While the first year coin seemed like a big deal at the time, this second year coin means I started something and stuck with it. I get caught up being busy and often forget how far I've come. That busy-ness (i.e., work, comedy, relationship) wouldn't be possible if I was still drinking.
On my sobriety date, I got dinner with my partner at our favorite neighborhood Chinese restaurant and had a chill night. For my first year anniversary, some friends and I got dinner and we saw (ironically) Harvey at my favorite, best movie theater - The Music Box. This year, I was feeling solitary.
To be honest, Year 2 didn't feel real until I went to my home meeting and got the golden bad boy pictured above, which I now carry around with me. I can't thank my sober friends (sponsors/ex-lovers, etc.) enough for their support. Also pictured: a squid and a little positive note I keep at work.
So now what? Well, I wanted to use this post talk a bit about a question I still receive all the time - "How do you do it?" I wrote a two parter about this in the past, but embarking on total sobriety and making it stick are two different things, so here are the main things that have kept me sober:
• Going to meetings.
By going to meetings, I've been able to meet people who have similar goals. Even if I don't go to meetings regularly, I can hit up these sober friends for coffee or we can text when we're feeling down. (Shoutout to my friend Annie for always sending me cat memes!)
I say this with all the love in the world: if you're someone who is struggling with drugs or alcohol and wants to get better but says "I can't go to a meeting because --" and it your reason why doesn't have to do with fearing for your physical safety or an inability to physically attend meetings, I urge you to reevaluate why you aren't going.
That isn't to say that meetings are THE way to get sober.
It found it easier to find like-minded people, change up my schedule and build a community when I embarked on going meetings.
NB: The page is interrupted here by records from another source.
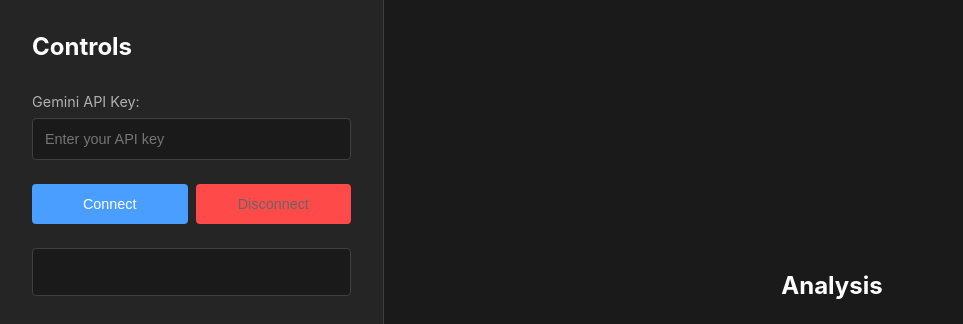
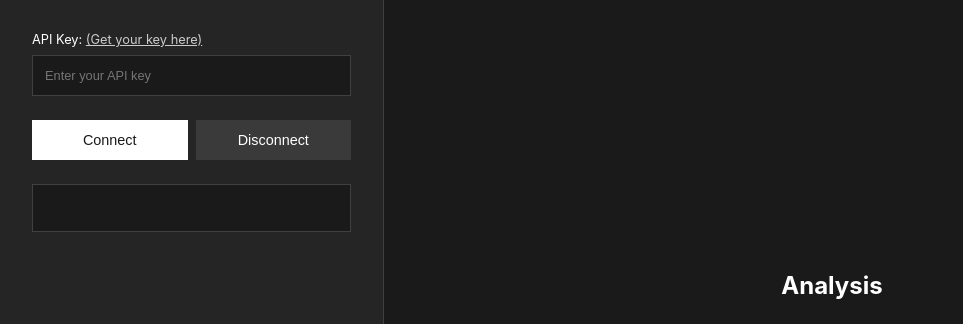
Before and after one commit to bzor/uni_prototype_listening, a website built with Vite: page index.html in a window 1280 px wide. Shown: the top 324 px of the page, without its empty margins (0-963 px from the left). Built offline with nearby package versions, Linux system fonts and the light colour scheme.

Commit message:
prototype

```diff
--- a/index.html
+++ b/index.html
@@ -9,14 +9,13 @@
 <body>
   <div class="container">
     <div class="left-panel">
-      <h2>Controls</h2>
       <div class="control-group">
-        <label for="apiKey">Gemini API Key:</label>
+        <label for="apiKey">API Key: <a target="_blank" href="https://aistudio.google.com/app/api-keys">(Get your key here)</a></label>
         <input type="password" id="apiKey" placeholder="Enter your API key">
       </div>
       <div class="button-group">
-        <button id="connectBtn">Connect</button>
-        <button id="disconnectBtn" disabled>Disconnect</button>
+        <button id="connectBtn" class="btn-primary">Connect</button>
+        <button id="disconnectBtn" class="btn-secondary" disabled>Disconnect</button>
       </div>
       <div id="status" class="status"></div>
     </div>
--- a/style.css
+++ b/style.css
@@ -7,7 +7,7 @@
 body {
   font-family: -apple-system, BlinkMacSystemFont, 'Segoe UI', Roboto, sans-serif;
   background: #1a1a1a;
-  color: #e0e0e0;
+  color: #fff;
   height: 100vh;
   overflow: hidden;
 }
@@ -50,17 +50,16 @@ h2 {
 }
 
 label {
-  font-size: 0.9rem;
-  color: #b0b0b0;
+  font-size: 0.8rem;
+  color: ##fff;
 }
 
 input[type="password"] {
   padding: 0.75rem;
   background: #1a1a1a;
   border: 1px solid #404040;
-  border-radius: 4px;
   color: #e0e0e0;
-  font-size: 0.9rem;
+  font-size: 0.8rem;
 }
 
 input[type="password"]:focus {
@@ -76,38 +75,41 @@ input[type="password"]:focus {
 button {
   flex: 1;
   padding: 0.75rem;
-  background: #4a9eff;
+  background: #ccc;
   border: none;
-  border-radius: 4px;
-  color: white;
+  color: black;
   font-size: 0.9rem;
   font-weight: 500;
   cursor: pointer;
   transition: background 0.2s;
 }
 
-button:hover:not(:disabled) {
-  background: #3a8eef;
-}
+.btn:disabled {
+	opacity: 0.3;
+	cursor: not-allowed;
+  }
 
-button:disabled {
-  background: #333333;
-  color: #666666;
-  cursor: not-allowed;
-}
+  .btn-primary {
+	background: #ffffff;
+	color: #1a1a1a;
+  }
 
-#disconnectBtn {
-  background: #ff4a4a;
-}
+  .btn-primary:not(:disabled):hover {
+	background: #e0e0e0;
+  }
 
-#disconnectBtn:hover:not(:disabled) {
-  background: #ef3a3a;
-}
+  .btn-secondary {
+	background: #3a3a3a;
+	color: #ffffff;
+  }
+
+  .btn-secondary:not(:disabled):hover {
+	background: #4a4a4a;
+  }
 
 .status {
   padding: 0.75rem;
   background: #1a1a1a;
-  border-radius: 4px;
   font-size: 0.85rem;
   color: #b0b0b0;
   min-height: 3rem;
@@ -126,3 +128,7 @@ button:disabled {
   line-height: 1.6;
   color: #b0b0b0;
 }
+
+a {
+	color: #ccc;
+}
```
Plus, when you're in a group of sober people, you'll find that your problems (which seems so monumental) are not unique. As alone as you feel, there are others who wanna help.
• Asking for help when I need it.
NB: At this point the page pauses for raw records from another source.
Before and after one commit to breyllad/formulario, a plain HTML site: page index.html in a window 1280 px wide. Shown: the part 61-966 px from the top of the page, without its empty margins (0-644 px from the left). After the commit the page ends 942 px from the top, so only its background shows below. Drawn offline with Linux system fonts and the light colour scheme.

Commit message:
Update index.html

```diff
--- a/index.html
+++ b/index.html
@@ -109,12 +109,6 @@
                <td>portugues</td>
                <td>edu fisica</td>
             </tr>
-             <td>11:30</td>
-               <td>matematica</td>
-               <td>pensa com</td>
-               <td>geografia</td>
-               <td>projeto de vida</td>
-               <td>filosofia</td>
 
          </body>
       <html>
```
Even if you feel like "I am better than those losers, I can do this," bear in mind that brilliant doctors, lawyers, writers, actors - all of them have said "to hell with it - I need help" and accepted help to get sober.
Whether that's going to meetings, going to therapy, taking medication or even going to in or out-patient therapy, ask for help! You'll be so surprised how many people want you to get better.
Do I sometimes hate the help that's offered? Yes. I do.
Is it very trial and error, even two years in? YES, IT IS.
But, honestly, saying "wow I can't do this, I have no idea what I'm doing" is very liberating and has helped immensely.
• Accepting that things must change.
My sober friends are sick of hearing me talk about it, but I love Russell Brand's book, Recovery. It is hilarious and heartbreaking and so relatable. In it, he reframes the classic 12 Step Method.
My favorite step that I think about all the time is described as such: "Step 7: Are you willing to live in a new way that’s not all about you and your previous, fucked up stuff? You have to."
When I spoke at a meeting recently, I talked about how important that last sentence is - you HAVE to. It takes the want and the option out of it entirely. You can't just try to change - you HAVE to change.
It's so hard to accept necessary change! Quitting drinking is one thing, making big sweeping emotional changes is another.
For me, staying sober means staying emotionally honest. To do that, I have to do uncomfortable things like change my routine, change where I hang out and who I hang out with. It's lonely and uncomfortable, but both feelings are temporary - the rewards I've gotten from staying sober are innumerable.
If you're struggling, reach out to a friend, google information about recovery groups (Alcoholics Anonymous, SMART Recovery, Refuge Recovery are the big ones), and think about what changes you could make to feel better. I say this a lot but I'll say it again: if I can do it, so can you!